[DATASET EXCERPTS]
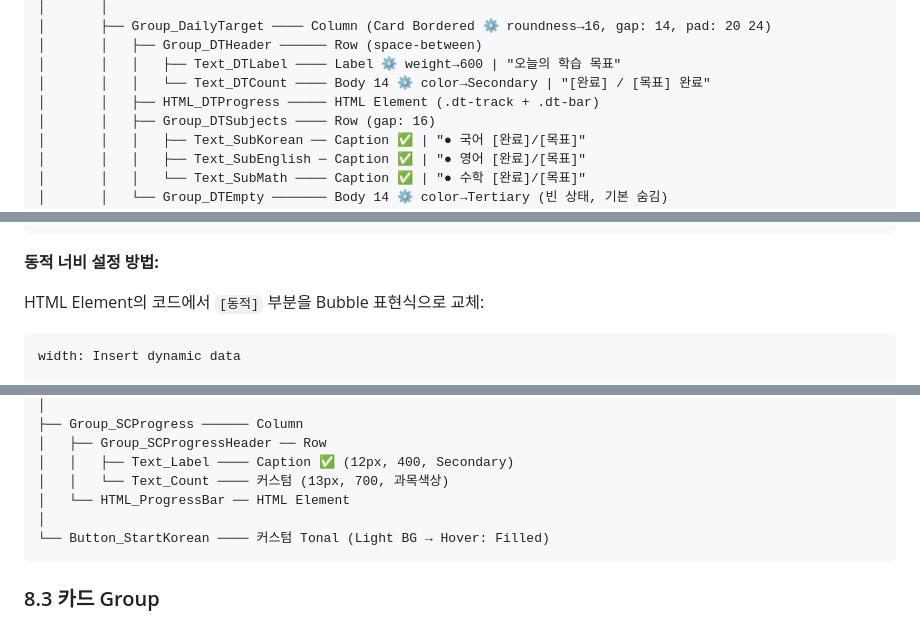
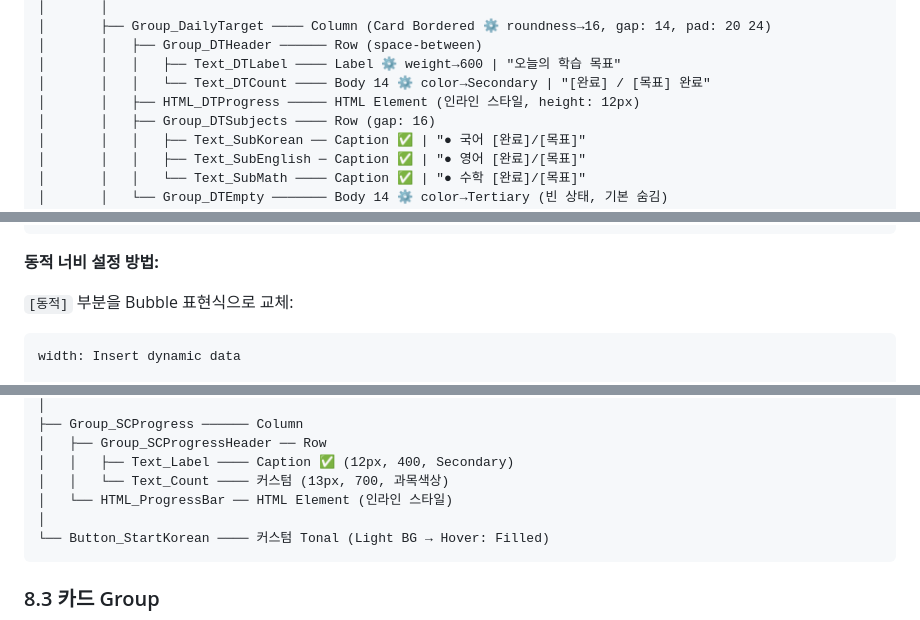
Before and after one commit to lucid1123-0329/mama-asst-prototype, a Markdown page: docs/MAMA-ASST_Guide_S01_StudentDashboard.md, 3 parts joined by grey strips. GitHub-like rendering.

````diff
--- a/docs/MAMA-ASST_Guide_S01_StudentDashboard.md
+++ b/docs/MAMA-ASST_Guide_S01_StudentDashboard.md
@@ -189,7 +167,7 @@ student-dashboard (Page, ★ Row, 100% × 100vh, BG: #F9FAFB)
 │       │   ├── Group_DTHeader ────── Row (space-between)
 │       │   │   ├── Text_DTLabel ──── Label ⚙️ weight→600 | "오늘의 학습 목표"
 │       │   │   └── Text_DTCount ──── Body 14 ⚙️ color→Secondary | "[완료] / [목표] 완료"
-│       │   ├── HTML_DTProgress ───── HTML Element (.dt-track + .dt-bar)
+│       │   ├── HTML_DTProgress ───── HTML Element (인라인 스타일, height: 12px)
 │       │   ├── Group_DTSubjects ──── Row (gap: 16)
 │       │   │   ├── Text_SubKorean ── Caption ✅ | "● 국어 [완료]/[목표]"
 │       │   │   ├── Text_SubEnglish ─ Caption ✅ | "● 영어 [완료]/[목표]"
@@ -596,7 +576,7 @@ Set state 값:
 
 **동적 너비 설정 방법:**
 
-HTML Element의 코드에서 `[동적]` 부분을 Bubble 표현식으로 교체:
+`[동적]` 부분을 Bubble 표현식으로 교체:
 
 ```
 width: Insert dynamic data
@@ -695,7 +675,7 @@ Group_CardKorean (Card Bordered, roundness 16)
 │   ├── Group_SCProgressHeader ── Row
 │   │   ├── Text_Label ──── Caption ✅ (12px, 400, Secondary)
 │   │   └── Text_Count ──── 커스텀 (13px, 700, 과목색상)
-│   └── HTML_ProgressBar ── HTML Element
+│   └── HTML_ProgressBar ── HTML Element (인라인 스타일)
 │
 └── Button_StartKorean ──── 커스텀 Tonal (Light BG → Hover: Filled)
 ```
````
Also changed, not shown: other parts of docs/MAMA-ASST_Guide_S01_StudentDashboard.md (+43 -68 lines).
[/DATASET EXCERPTS]
PROBLEM TO SOLVE – Each record should be written out again exactly, though without its pictures.

WORKED SOLUTION –
Before and after one commit to lucid1123-0329/mama-asst-prototype, a Markdown page: docs/MAMA-ASST_Guide_S01_StudentDashboard.md, 3 parts joined by grey strips. GitHub-like rendering.

````diff
--- a/docs/MAMA-ASST_Guide_S01_StudentDashboard.md
+++ b/docs/MAMA-ASST_Guide_S01_StudentDashboard.md
@@ -189,7 +167,7 @@ student-dashboard (Page, ★ Row, 100% × 100vh, BG: #F9FAFB)
 │       │   ├── Group_DTHeader ────── Row (space-between)
 │       │   │   ├── Text_DTLabel ──── Label ⚙️ weight→600 | "오늘의 학습 목표"
 │       │   │   └── Text_DTCount ──── Body 14 ⚙️ color→Secondary | "[완료] / [목표] 완료"
-│       │   ├── HTML_DTProgress ───── HTML Element (.dt-track + .dt-bar)
+│       │   ├── HTML_DTProgress ───── HTML Element (인라인 스타일, height: 12px)
 │       │   ├── Group_DTSubjects ──── Row (gap: 16)
 │       │   │   ├── Text_SubKorean ── Caption ✅ | "● 국어 [완료]/[목표]"
 │       │   │   ├── Text_SubEnglish ─ Caption ✅ | "● 영어 [완료]/[목표]"
@@ -596,7 +576,7 @@ Set state 값:
 
 **동적 너비 설정 방법:**
 
-HTML Element의 코드에서 `[동적]` 부분을 Bubble 표현식으로 교체:
+`[동적]` 부분을 Bubble 표현식으로 교체:
 
 ```
 width: Insert dynamic data
@@ -695,7 +675,7 @@ Group_CardKorean (Card Bordered, roundness 16)
 │   ├── Group_SCProgressHeader ── Row
 │   │   ├── Text_Label ──── Caption ✅ (12px, 400, Secondary)
 │   │   └── Text_Count ──── 커스텀 (13px, 700, 과목색상)
-│   └── HTML_ProgressBar ── HTML Element
+│   └── HTML_ProgressBar ── HTML Element (인라인 스타일)
 │
 └── Button_StartKorean ──── 커스텀 Tonal (Light BG → Hover: Filled)
 ```
````
Also changed, not shown: other parts of docs/MAMA-ASST_Guide_S01_StudentDashboard.md (+43 -68 lines).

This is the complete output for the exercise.